■ **About this task**
Report how many lines of the listing contain the string "copy", with no other words.

-------

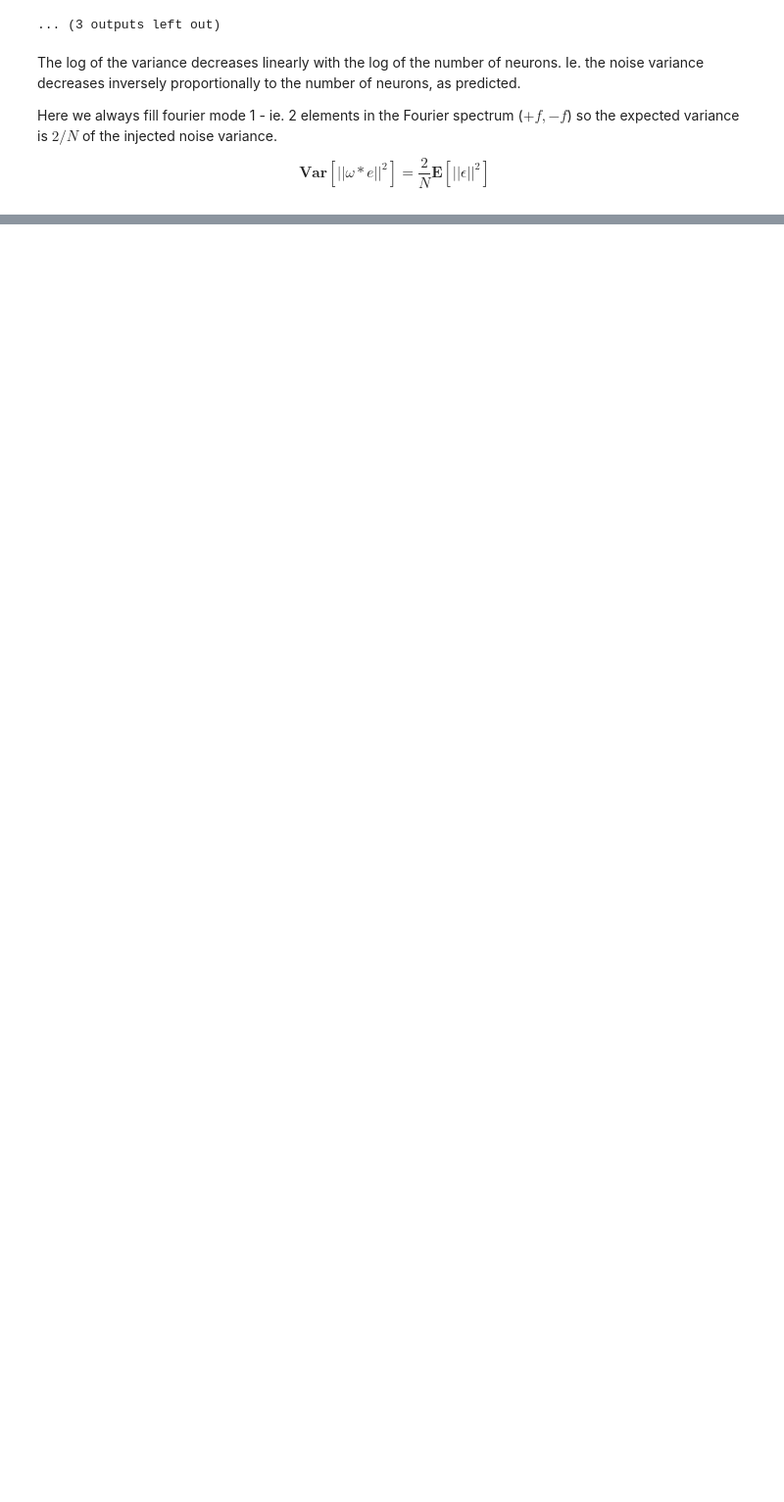
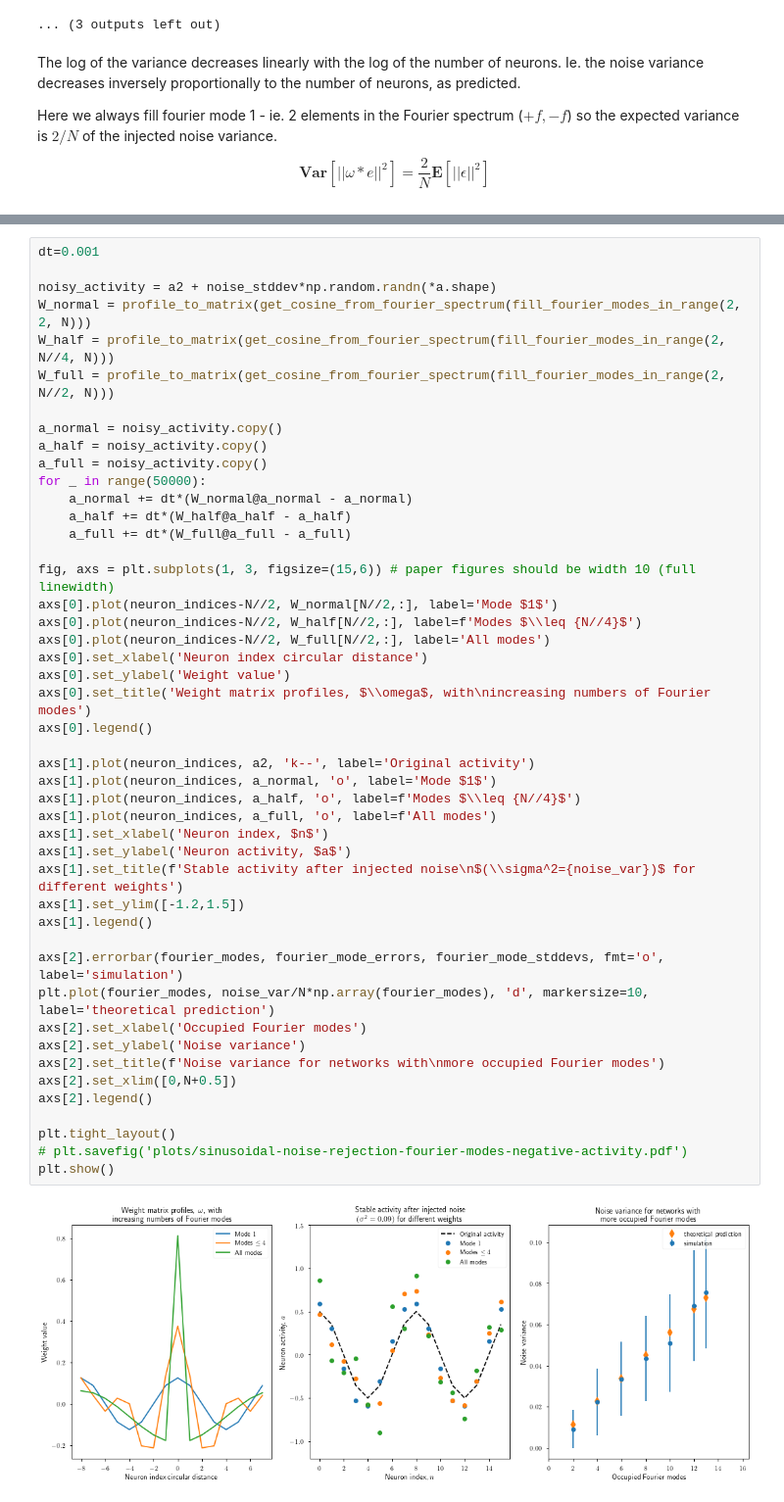
Before and after one commit to Dominic-DallOsto/insect-navigation-sinusoidal-optimality, a Jupyter notebook: sinusoidal noise rejection negative activity.ipynb, the cells around one changed output, grey strips where cells are left out. Shown at 98% size. Drawn from its saved outputs; the diff is of its cells as text; blank space fills up the shorter version.

```diff
--- a/sinusoidal noise rejection negative activity.ipynb
+++ b/sinusoidal noise rejection negative activity.ipynb
@@ -235,0 +268,48 @@ $$\textbf{Var}\left[||\omega \ast e||^2\right] = \frac{2}{N} \textbf{E}\left[||\
+# %%
+dt=0.001
+
+noisy_activity = a2 + noise_stddev*np.random.randn(*a.shape)
+W_normal = profile_to_matrix(get_cosine_from_fourier_spectrum(fill_fourier_modes_in_range(2, 2, N)))
+W_half = profile_to_matrix(get_cosine_from_fourier_spectrum(fill_fourier_modes_in_range(2, N//4, N)))
+W_full = profile_to_matrix(get_cosine_from_fourier_spectrum(fill_fourier_modes_in_range(2, N//2, N)))
+
+a_normal = noisy_activity.copy()
+a_half = noisy_activity.copy()
+a_full = noisy_activity.copy()
+for _ in range(50000):
+	a_normal += dt*(W_normal@a_normal - a_normal)
+	a_half += dt*(W_half@a_half - a_half)
+	a_full += dt*(W_full@a_full - a_full)
+
+fig, axs = plt.subplots(1, 3, figsize=(15,6)) # paper figures should be width 10 (full linewidth)
+axs[0].plot(neuron_indices-N//2, W_normal[N//2,:], label='Mode $1$')
+axs[0].plot(neuron_indices-N//2, W_half[N//2,:], label=f'Modes $\\leq {N//4}$')
+axs[0].plot(neuron_indices-N//2, W_full[N//2,:], label='All modes')
+axs[0].set_xlabel('Neuron index circular distance')
+axs[0].set_ylabel('Weight value')
+axs[0].set_title('Weight matrix profiles, $\\omega$, with\nincreasing numbers of Fourier modes')
+axs[0].legend()
+
+axs[1].plot(neuron_indices, a2, 'k--', label='Original activity')
+axs[1].plot(neuron_indices, a_normal, 'o', label='Mode $1$')
+axs[1].plot(neuron_indices, a_half, 'o', label=f'Modes $\\leq {N//4}$')
+axs[1].plot(neuron_indices, a_full, 'o', label=f'All modes')
+axs[1].set_xlabel('Neuron index, $n$')
+axs[1].set_ylabel('Neuron activity, $a$')
+axs[1].set_title(f'Stable activity after injected noise\n$(\\sigma^2={noise_var})$ for different weights')
+axs[1].set_ylim([-1.2,1.5])
+axs[1].legend()
+
+axs[2].errorbar(fourier_modes, fourier_mode_errors, fourier_mode_stddevs, fmt='o', label='simulation')
+plt.plot(fourier_modes, noise_var/N*np.array(fourier_modes), 'd', markersize=10, label='theoretical prediction')
+axs[2].set_xlabel('Occupied Fourier modes')
+axs[2].set_ylabel('Noise variance')
+axs[2].set_title(f'Noise variance for networks with\nmore occupied Fourier modes')
+axs[2].set_xlim([0,N+0.5])
+axs[2].legend()
+
+plt.tight_layout()
+# plt.savefig('plots/sinusoidal-noise-rejection-fourier-modes-negative-activity.pdf')
+plt.show()
+# %% [output]
+[figure, added]
```
Also changed, not shown: parts of 17 cells of this notebook, 5 other files.
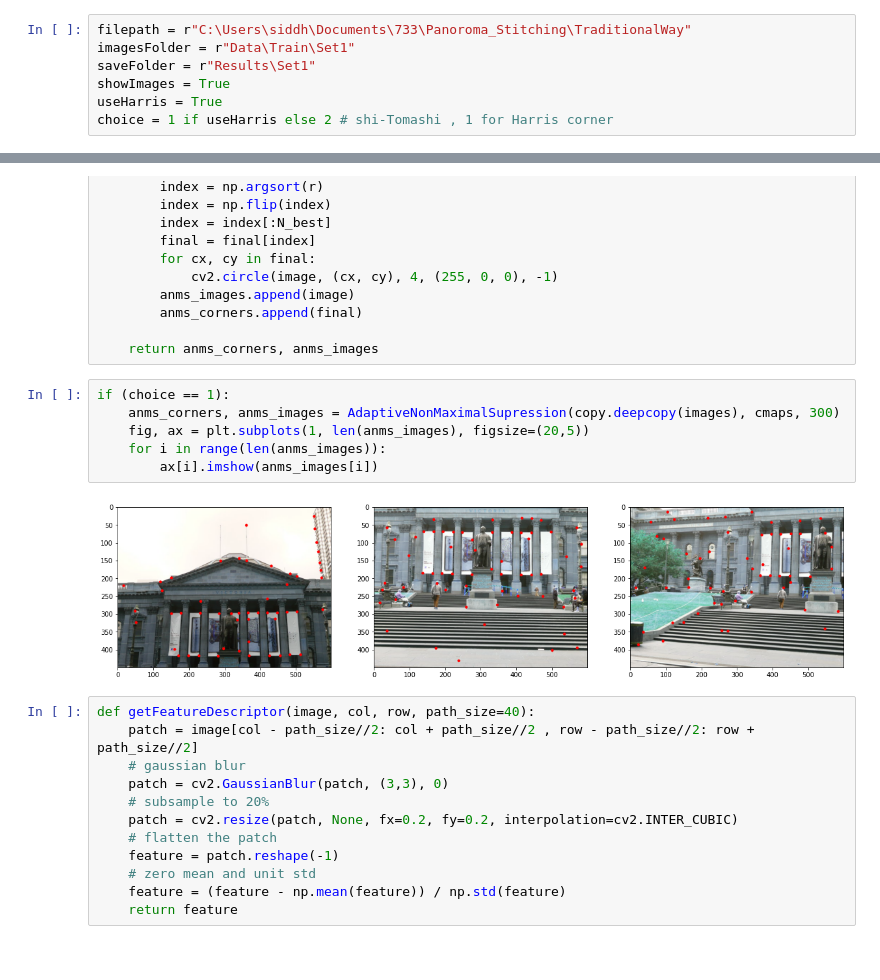
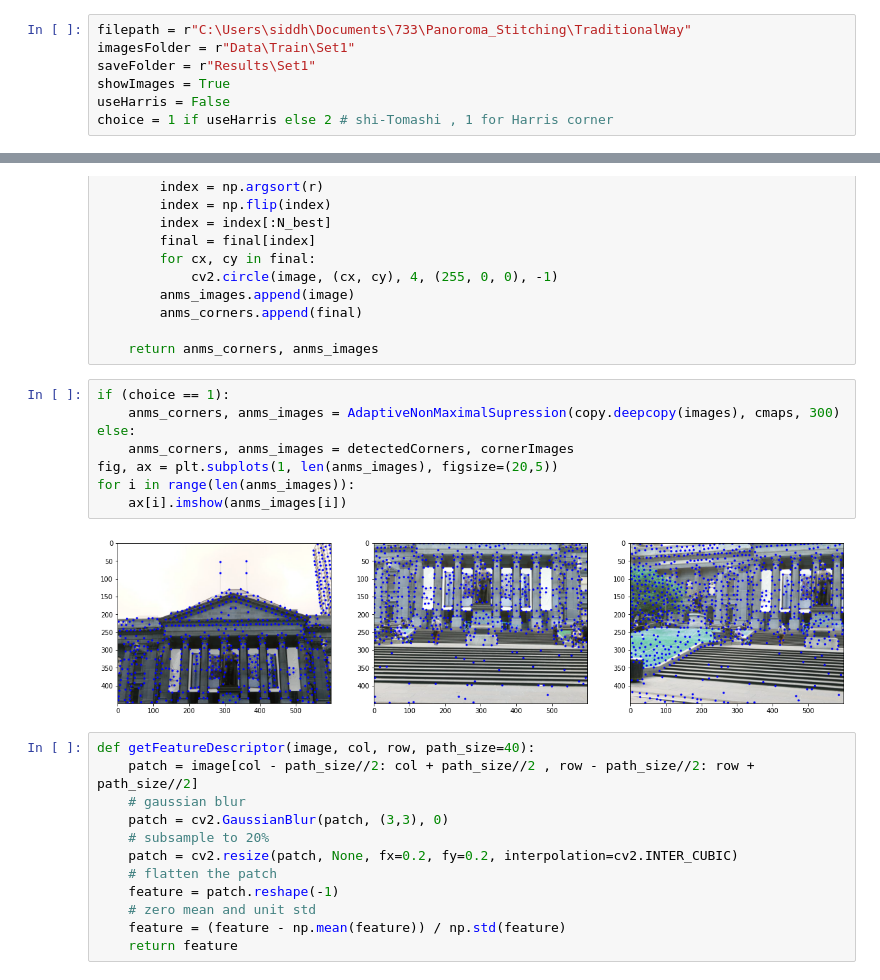
Before and after one commit to siddharthtelang/Panorama_Stitching, a Jupyter notebook: TraditionalWay/Code/stitch.ipynb, the cells around one changed output, grey strips where cells are left out. Drawn from its saved outputs; the diff is of its cells as text.

```diff
--- a/TraditionalWay/Code/stitch.ipynb
+++ b/TraditionalWay/Code/stitch.ipynb
@@ -11,7 +11,7 @@ filepath = r"C:\Users\siddh\Documents\733\Panoroma_Stitching\TraditionalWay"
 imagesFolder = r"Data\Train\Set1"
 saveFolder = r"Results\Set1"
 showImages = True
-useHarris = True
+useHarris = False
 choice = 1 if useHarris else 2 # shi-Tomashi , 1 for Harris corner
 # %%
 # read the images
@@ -159,11 +159,13 @@ def AdaptiveNonMaximalSupression(images:list[np.ndarray], Cmaps:list[np.ndarray]
 # %%
 if (choice == 1):
     anms_corners, anms_images = AdaptiveNonMaximalSupression(copy.deepcopy(images), cmaps, 300)
-    fig, ax = plt.subplots(1, len(anms_images), figsize=(20,5))
-    for i in range(len(anms_images)):
-        ax[i].imshow(anms_images[i])
+else:
+    anms_corners, anms_images = detectedCorners, cornerImages
+fig, ax = plt.subplots(1, len(anms_images), figsize=(20,5))
+for i in range(len(anms_images)):
+    ax[i].imshow(anms_images[i])
 # %% [output]
-[figure, old version]
+[figure, new version]
 # %%
 def getFeatureDescriptor(image, col, row, path_size=40):
     patch = image[col - path_size//2: col + path_size//2 , row - path_size//2: row + path_size//2]
```
Also changed, not shown: parts of 9 cells of this notebook.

-------

■ **Response for this exercise**
4